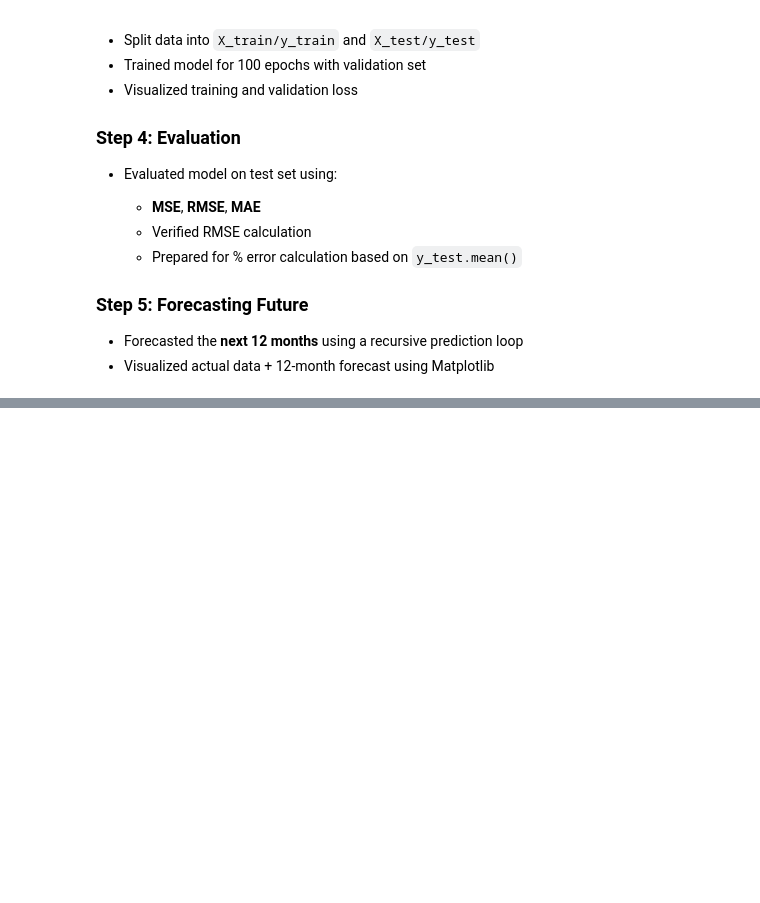
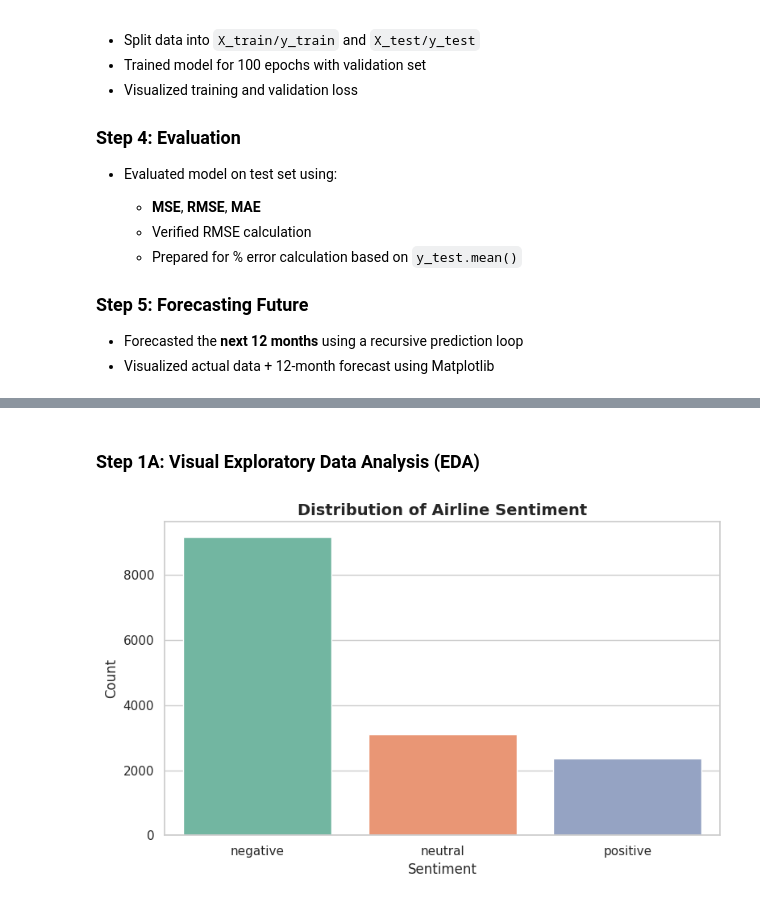
Before and after one commit to FaheemAI1024/Air-Passenger-Classification, a Jupyter notebook: air-passengers-forecasting.ipynb, the cells around one changed output, grey strips where cells are left out. Cells and saved outputs as stored; diff of their text form; code cells hidden in the pictures; blank space fills up the shorter version.

```diff
--- a/air-passengers-forecasting.ipynb
+++ b/air-passengers-forecasting.ipynb
@@ -455,0 +727,9 @@ After training, the model was evaluated on the **test set**:
+# %%
+# Check for missing values
+print(df.isnull().sum())
+
+# Keep only required columns
+df = df[['text', 'airline_sentiment']]
+
+# Check unique labels
+print("Unique labels:", df['airline_sentiment'].unique())
@@ -455,0 +758,17 @@ After training, the model was evaluated on the **test set**:
+# %%
+def clean_text(text):
+    # Remove URLs
+    text = re.sub(r"http\S+|www\S+|https\S+", '', text, flags=re.MULTILINE)
+    # Remove user @ references and '#' from hashtags
+    text = re.sub(r'\@\w+|\#', '', text)
+    # Remove special characters, numbers, punctuations
+    text = re.sub(r'[^A-Za-z\s]', '', text)
+    # Convert to lowercase
+    text = text.lower().strip()
+    return text
+
+# Apply cleaning
+df['clean_text'] = df['text'].apply(clean_text)
+
+# Show cleaned text samples
+df[['text', 'clean_text']].head()
@@ -455,0 +830,17 @@ After training, the model was evaluated on the **test set**:
+# %% [markdown]
+### Step 1A: Visual Exploratory Data Analysis (EDA)
+# %%
+# Set Seaborn style
+sns.set(style="whitegrid")
+
+# Plot class distribution
+plt.figure(figsize=(8, 5))
+sns.countplot(data=df, x='airline_sentiment', order=df['airline_sentiment'].value_counts().index, palette="Set2")
+plt.title('Distribution of Airline Sentiment', fontsize=14, fontweight='bold')
+plt.xlabel('Sentiment')
+plt.ylabel('Count')
+plt.xticks(rotation=0)
+plt.tight_layout()
+plt.show()
+# %% [output]
+[figure, added]
```
Also changed, not shown: parts of 81 cells of this notebook.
───
# [WORK ORDER]
When the word "ipynb" shows up in a line of the entries, report that line.

# [EXERCISE SOLUTION]
Before and after one commit to FaheemAI1024/Air-Passenger-Classification, a Jupyter notebook: air-passengers-forecasting.ipynb, the cells around one changed output, grey strips where cells are left out. Cells and saved outputs as stored; diff of their text form; code cells hidden in the pictures; blank space fills up the shorter version.
--- a/air-passengers-forecasting.ipynb
+++ b/air-passengers-forecasting.ipynb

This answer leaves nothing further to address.